top of page

Sending messages and notifications via Smartphone: doing it the right way

1 April 2016
Meirav Barsadeh

Have you ever noticed the vast amount of messages and notifications you receive via your Smartphone on a daily basis? You probably have.

Nearly all applications or mobile-adapted websites send “push” messages displayed on browsers’ screens throughout the day, especially during periods in which he or she isn’t actively utilizing the app/website. This can be viewed as a sort of immediate, personal and mostly polite way to say “hello”.

Many adjectives can be used to describe these messages: bothersome, relevant, interesting, etc. They are however definitely not ignorable.

Most people report that that they would prefer to opt out of receiving these notifications as they are a nuisance and a distraction. However, studies indicate that those who do not turn off these messages actually become more connected the app/web and use it for longer periods of time.

Anyone who views these messages as a powerful tool that can contribute to involvement and direct communication can benefit from the following tips.

Think: what is the “correct” amount of messages for your website/application. The most common mistake in the field is to send more notifications than the user can handle. Customize the amount and frequency of messages according to app/web type. Messages from a social network such as Facebook is quite different than being notified that your Pou is hungry/thirsty (if you don’t know what a Pou is, go look it up!)

Study your users and send them messages relevant to them. Don’t send them messages just because you can. Taylor each user’s relevant message and consider his/her browsing properties and preferences. Customized content is a critical component in transforming messages from annoying to enjoyable.

Make sure you limit both the amount and length of messages and keep the content friendly and concise. Send messages when users are most likely to be available to both read and act upon them. Work hours, for example, are less preferable. When not dealing with substantial urgency, send messages during the evening or late afternoon. When dealing with users from various countries, remember to adapt this tip according to the relevant timelines.   

What else?

  • Make sure you get the user’s consent before sending him/her messages.

  • Present the user the advantages of receiving these messages.

  • Emphasize the fact that you’ve adapted the content to his/her preferences.

  • Allow users to choose to join later and/or easily cancel at will.
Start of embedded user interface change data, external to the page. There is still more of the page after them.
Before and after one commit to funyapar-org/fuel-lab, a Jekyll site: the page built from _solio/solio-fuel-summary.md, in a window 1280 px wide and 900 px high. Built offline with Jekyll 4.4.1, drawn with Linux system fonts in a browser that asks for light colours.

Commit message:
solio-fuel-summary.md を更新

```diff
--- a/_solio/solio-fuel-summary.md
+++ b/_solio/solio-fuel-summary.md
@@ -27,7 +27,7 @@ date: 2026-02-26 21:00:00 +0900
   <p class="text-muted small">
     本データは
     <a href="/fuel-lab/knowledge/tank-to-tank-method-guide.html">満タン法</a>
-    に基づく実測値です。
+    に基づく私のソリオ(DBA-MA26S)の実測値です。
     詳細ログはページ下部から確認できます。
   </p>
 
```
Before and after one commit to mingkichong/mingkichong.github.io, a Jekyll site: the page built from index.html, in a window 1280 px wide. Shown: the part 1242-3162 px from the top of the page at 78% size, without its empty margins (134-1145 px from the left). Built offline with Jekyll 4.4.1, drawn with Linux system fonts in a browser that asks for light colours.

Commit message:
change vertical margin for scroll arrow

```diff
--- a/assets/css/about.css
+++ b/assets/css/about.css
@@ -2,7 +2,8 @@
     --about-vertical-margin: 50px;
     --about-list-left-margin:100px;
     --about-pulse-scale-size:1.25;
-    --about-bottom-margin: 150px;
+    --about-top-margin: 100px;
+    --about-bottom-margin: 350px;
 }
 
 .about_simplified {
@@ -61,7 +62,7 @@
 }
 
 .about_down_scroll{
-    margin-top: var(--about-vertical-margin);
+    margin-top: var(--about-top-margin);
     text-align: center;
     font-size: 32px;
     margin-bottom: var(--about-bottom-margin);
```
  • Equally important is reviewing the messages before contacting the user. Review both content and technology in order to ensure that the message, once sent, indeed attains its goal.



notifications on smartphone
bottom of page